“Lost Hearts,” one of M.R. James’s early stories, is a more conventional type of ghost story, in which the dead seek revenge against a wrong done against them. But the ghosts are not the horror here and, for once, the scholarly gentleman is no mere witness nor a victim, but the villain of the piece.
The BBC version filmed for Ghost Stories on Christmas Eve in 1973 begins on a very Dickensian note. We are in the early 1800s–James’s story was set in 1811, but this looks more like the 1830s or ’40s to me. A horse-drawn coach comes riding out of the morning mists; inside is a little boy dressed in a top hat, caped coat, and scarf, and looking like the Artful Dodger. (This same child actor, Simon Gipps-Kent, also played young Pip in a film version of Great Expectations made around the same time; he grew up to be Michael York.) The boy is Stephen, recently orphaned and invited to come and live with a distant cousin.
“Is it much farther?” he asks the coachman in weary tones.
“Not long,” the coachman assures him. “Don’t lose heart.”
As the coach passes by an open field, Stephen sees two raggedly dressed children, a boy and a girl, around his own age. They wave to him; the horse shies.
When the coach arrives at the large, old house, its owner, Mr. Peregrin Abney, is waiting eagerly. He is much older than his young cousin, an elderly man, with long, white hair and spectacles. He greets Stephen with avuncular warmth, shakes the boy’s hand, asks when Stephen’s birthday is–asks it twice. Stephen will be 12 on October 31.
Abney seems like just the sort of absent-minded, comical gentleman one might find in a Dickens novel, if more intellectual than the usual Dickens character. He has an interest in the occult and studies books of antiquary spells.

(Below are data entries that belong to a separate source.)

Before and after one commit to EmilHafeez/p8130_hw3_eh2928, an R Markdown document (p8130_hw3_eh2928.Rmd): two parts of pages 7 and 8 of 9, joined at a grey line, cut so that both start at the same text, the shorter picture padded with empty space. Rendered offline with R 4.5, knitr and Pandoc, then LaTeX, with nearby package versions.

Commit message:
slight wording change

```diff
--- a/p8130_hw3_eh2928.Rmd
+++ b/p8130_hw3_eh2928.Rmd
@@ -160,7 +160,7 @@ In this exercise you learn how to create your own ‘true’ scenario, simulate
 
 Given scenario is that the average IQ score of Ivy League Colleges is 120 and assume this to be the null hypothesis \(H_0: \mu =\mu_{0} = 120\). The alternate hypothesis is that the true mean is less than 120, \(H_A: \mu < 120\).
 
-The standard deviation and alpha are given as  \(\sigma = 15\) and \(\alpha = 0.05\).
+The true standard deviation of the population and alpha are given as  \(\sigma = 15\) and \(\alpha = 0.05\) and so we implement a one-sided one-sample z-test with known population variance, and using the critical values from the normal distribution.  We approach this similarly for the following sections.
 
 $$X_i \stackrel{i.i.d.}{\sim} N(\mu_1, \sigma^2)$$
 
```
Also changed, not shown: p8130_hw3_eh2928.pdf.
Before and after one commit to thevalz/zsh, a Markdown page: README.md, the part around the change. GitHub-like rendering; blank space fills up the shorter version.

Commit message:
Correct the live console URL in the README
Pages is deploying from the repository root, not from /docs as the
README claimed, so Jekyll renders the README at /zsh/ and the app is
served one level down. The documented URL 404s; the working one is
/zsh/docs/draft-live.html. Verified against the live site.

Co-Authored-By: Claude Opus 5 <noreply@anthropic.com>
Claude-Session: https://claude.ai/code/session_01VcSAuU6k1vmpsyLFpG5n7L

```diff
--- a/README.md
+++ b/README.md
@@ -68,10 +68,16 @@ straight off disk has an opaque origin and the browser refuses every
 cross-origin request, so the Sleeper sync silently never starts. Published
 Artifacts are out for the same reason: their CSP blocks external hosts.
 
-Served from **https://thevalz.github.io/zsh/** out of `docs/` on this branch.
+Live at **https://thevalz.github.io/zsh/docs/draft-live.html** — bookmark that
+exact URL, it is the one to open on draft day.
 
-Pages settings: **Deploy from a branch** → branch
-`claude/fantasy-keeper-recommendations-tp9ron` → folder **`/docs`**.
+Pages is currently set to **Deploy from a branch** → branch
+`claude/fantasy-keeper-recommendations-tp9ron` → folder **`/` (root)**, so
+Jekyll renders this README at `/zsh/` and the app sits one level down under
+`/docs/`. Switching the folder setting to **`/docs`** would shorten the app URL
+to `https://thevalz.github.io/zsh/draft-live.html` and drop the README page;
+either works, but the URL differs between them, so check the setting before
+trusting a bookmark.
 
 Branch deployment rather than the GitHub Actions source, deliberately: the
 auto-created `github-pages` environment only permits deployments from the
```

Simon Magnus, for example, wrote that one who performs a certain spell can “fly through the air.”
Mr. Abney then jumps off his library steps, but doesn’t fly. “Not yet.”